ACTION ITEM => Write the listing below out again in full, dropping its pictures.

(RECORDS SUPPLIED begins)

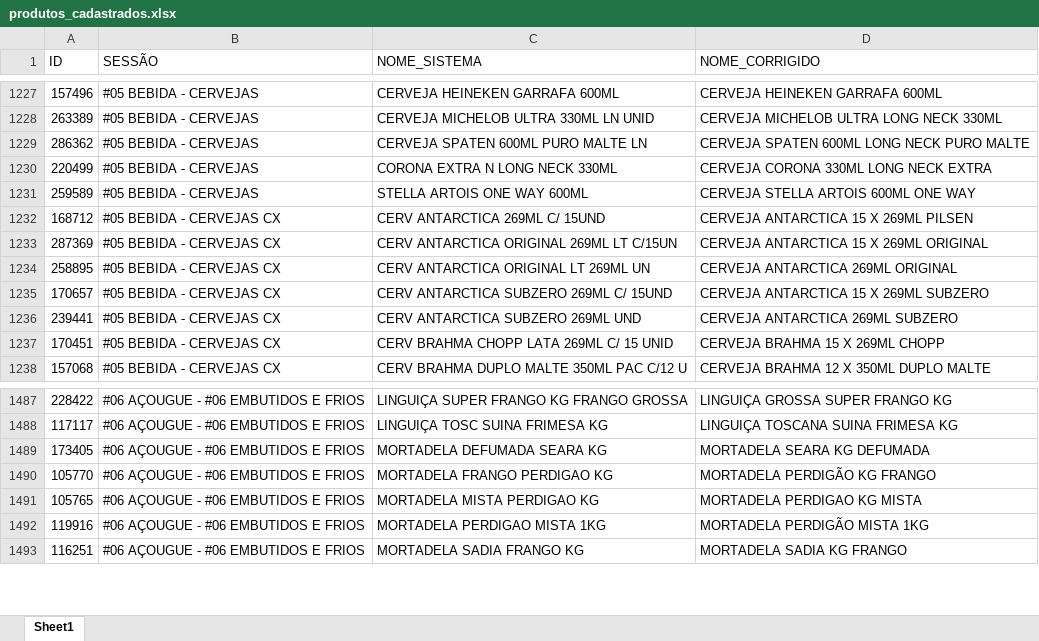
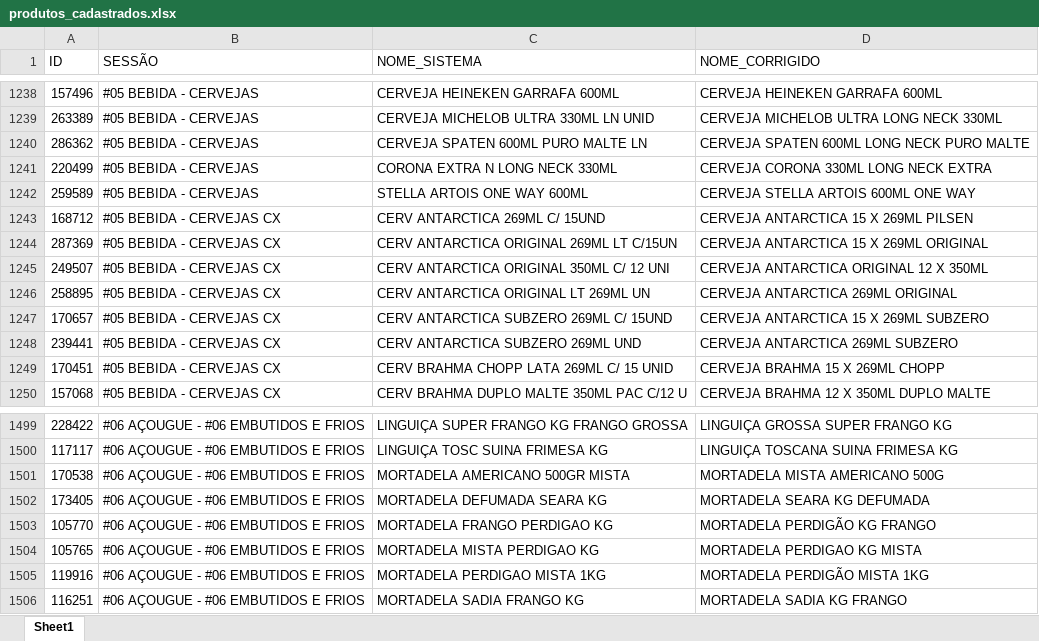
Before and after one commit to geisson/automacao_giro_ofertas, an Excel workbook: produtos_cadastrados.xlsx, sheet Sheet1, drawn as a sheet; only a part is shown, gaps mark what is left out; values as stored, in another font and other column widths than the file's, no cell formats; the diff covers the shown part only; the diff names each change by its address in the sheet, - before the commit and + after, or states it on an @@ line.

```diff
--- a/produtos_cadastrados.xlsx (sheet Sheet1)
+++ b/produtos_cadastrados.xlsx (sheet Sheet1)
+row 1245: 249507 | #05 BEBIDA - CERVEJAS CX | CERV ANTARCTICA ORIGINAL 350ML C/ 12 UNI | CERVEJA ANTARCTICA ORIGINAL 12 X 350ML
+row 1501: 170538 | #06 AÇOUGUE - #06 EMBUTIDOS E FRIOS | MORTADELA AMERICANO 500GR MISTA | MORTADELA MISTA AMERICANO 500G
```
Also changed, not shown: 11 added rows and 3 edited cells elsewhere in this sheet, cell formats, 10 other files.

(RECORDS SUPPLIED ends)

EXERCISE RESULT =>
Before and after one commit to geisson/automacao_giro_ofertas, an Excel workbook: produtos_cadastrados.xlsx, sheet Sheet1, drawn as a sheet; only a part is shown, gaps mark what is left out; values as stored, in another font and other column widths than the file's, no cell formats; the diff covers the shown part only; the diff names each change by its address in the sheet, - before the commit and + after, or states it on an @@ line.

```diff
--- a/produtos_cadastrados.xlsx (sheet Sheet1)
+++ b/produtos_cadastrados.xlsx (sheet Sheet1)
+row 1245: 249507 | #05 BEBIDA - CERVEJAS CX | CERV ANTARCTICA ORIGINAL 350ML C/ 12 UNI | CERVEJA ANTARCTICA ORIGINAL 12 X 350ML
+row 1501: 170538 | #06 AÇOUGUE - #06 EMBUTIDOS E FRIOS | MORTADELA AMERICANO 500GR MISTA | MORTADELA MISTA AMERICANO 500G
```
Also changed, not shown: 11 added rows and 3 edited cells elsewhere in this sheet, cell formats, 10 other files.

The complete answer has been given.